-- Problem --
Repeat each record exactly. Any picture gets left out.

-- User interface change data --
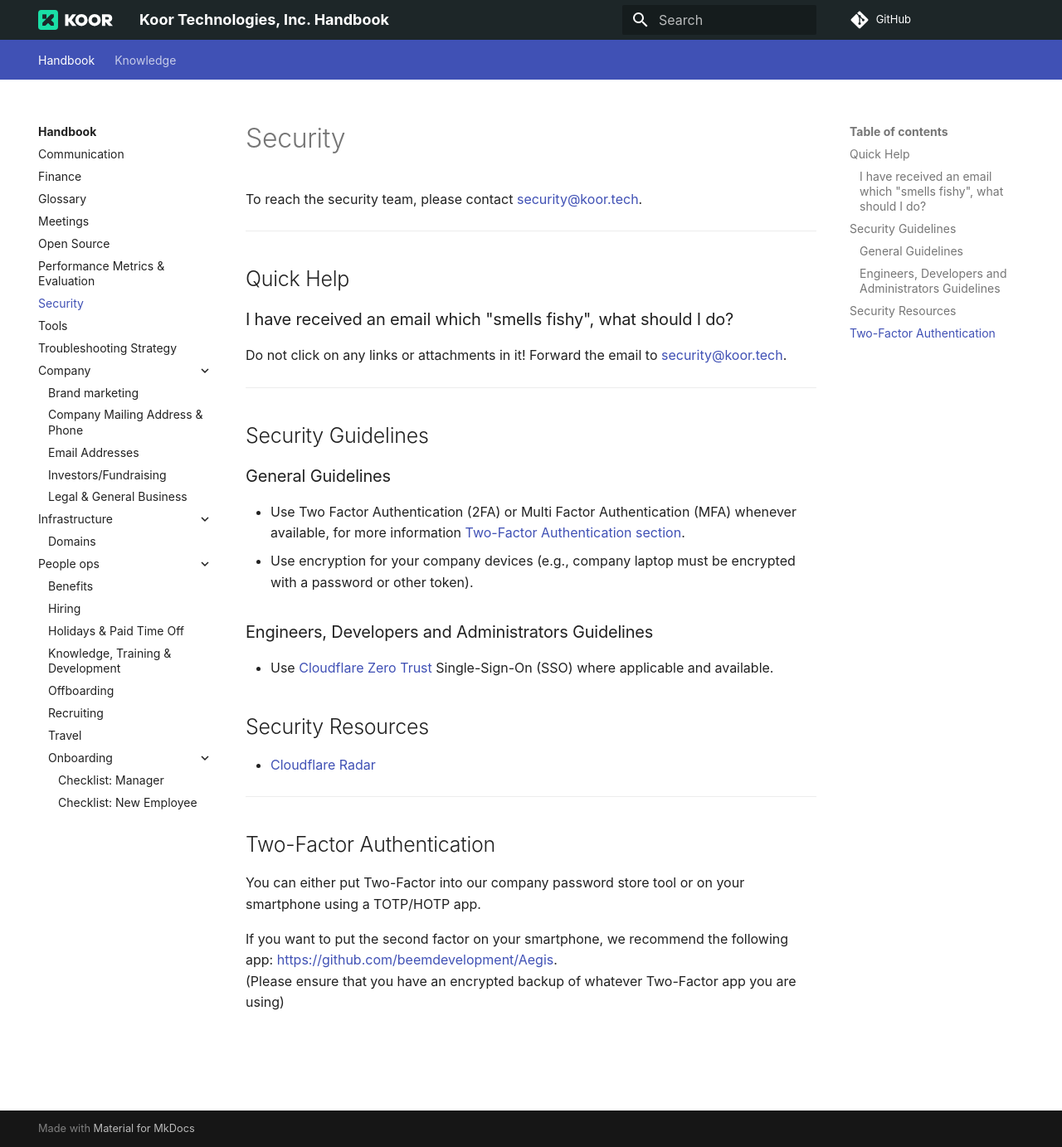
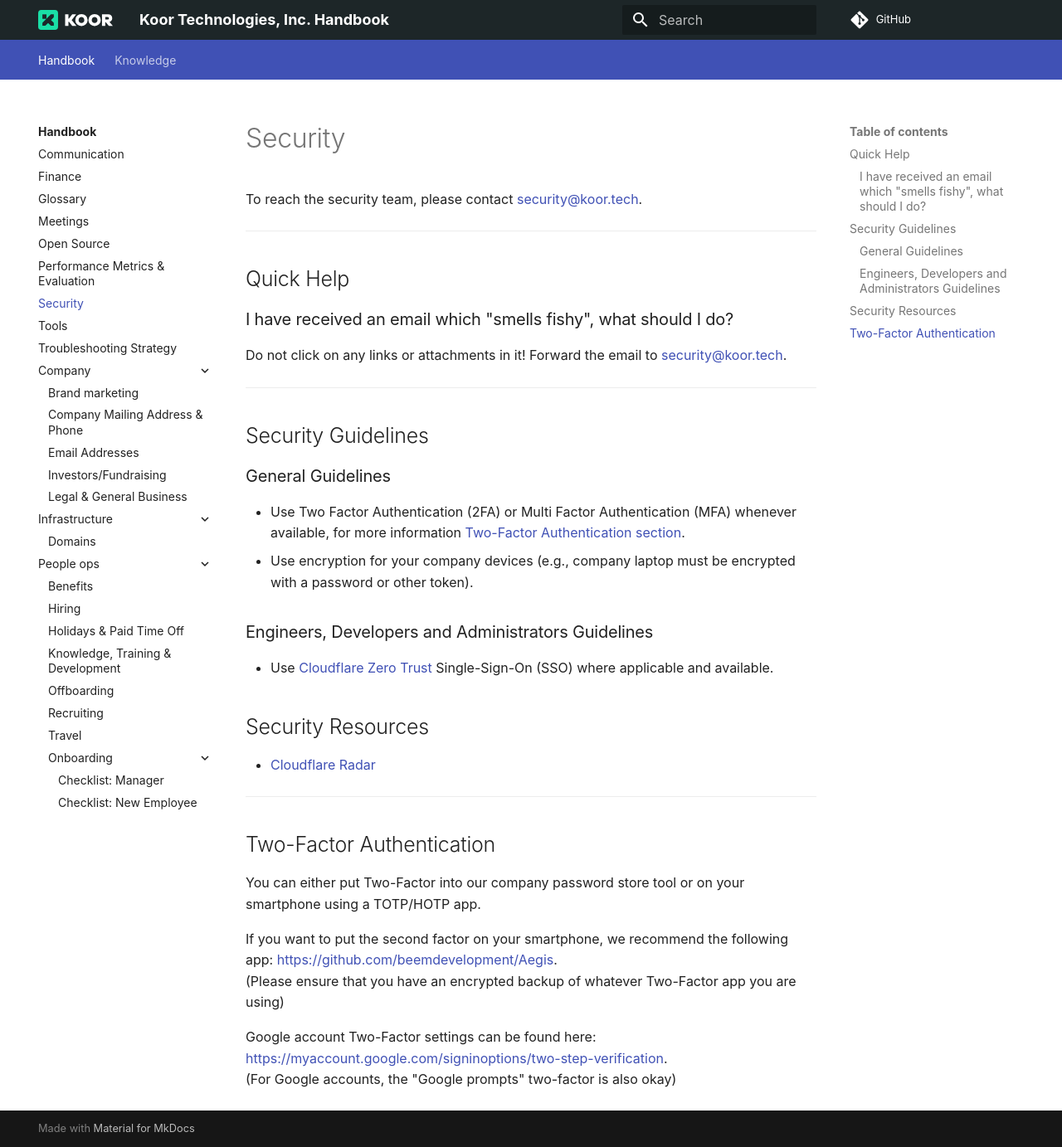
Before and after one commit to koor-tech/handbook.koor.tech, an MkDocs documentation site: the page built from docs/handbook/security.md, in a window 1280 px wide and 1383 px high. Shown: the whole window at 83% size. Built offline with MkDocs 1.6.1 and Material for MkDocs 9.7.7, drawn with Linux system fonts in a browser that asks for light colours; comment, search, counter and statistics services are not loaded.

Commit message:
add info for google 2fa
Signed-off-by: Alexander Trost <galexrt@googlemail.com>

```diff
--- a/docs/handbook/security.md
+++ b/docs/handbook/security.md
@@ -37,3 +37,6 @@ You can either put Two-Factor into our company password store tool or on your sm
 
 If you want to put the second factor on your smartphone, we recommend the following app: [https://github.com/beemdevelopment/Aegis](https://github.com/beemdevelopment/Aegis).
 (Please ensure that you have an encrypted backup of whatever Two-Factor app you are using)
+
+Google account Two-Factor settings can be found here: [https://myaccount.google.com/signinoptions/two-step-verification](https://myaccount.google.com/signinoptions/two-step-verification).
+(For Google accounts, the "Google prompts" two-factor is also okay)
```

-- Your solution --
Before and after one commit to koor-tech/handbook.koor.tech, an MkDocs documentation site: the page built from docs/handbook/security.md, in a window 1280 px wide and 1383 px high. Shown: the whole window at 83% size. Built offline with MkDocs 1.6.1 and Material for MkDocs 9.7.7, drawn with Linux system fonts in a browser that asks for light colours; comment, search, counter and statistics services are not loaded.

Commit message:
add info for google 2fa
Signed-off-by: Alexander Trost <galexrt@googlemail.com>

```diff
--- a/docs/handbook/security.md
+++ b/docs/handbook/security.md
@@ -37,3 +37,6 @@ You can either put Two-Factor into our company password store tool or on your sm
 
 If you want to put the second factor on your smartphone, we recommend the following app: [https://github.com/beemdevelopment/Aegis](https://github.com/beemdevelopment/Aegis).
 (Please ensure that you have an encrypted backup of whatever Two-Factor app you are using)
+
+Google account Two-Factor settings can be found here: [https://myaccount.google.com/signinoptions/two-step-verification](https://myaccount.google.com/signinoptions/two-step-verification).
+(For Google accounts, the "Google prompts" two-factor is also okay)
```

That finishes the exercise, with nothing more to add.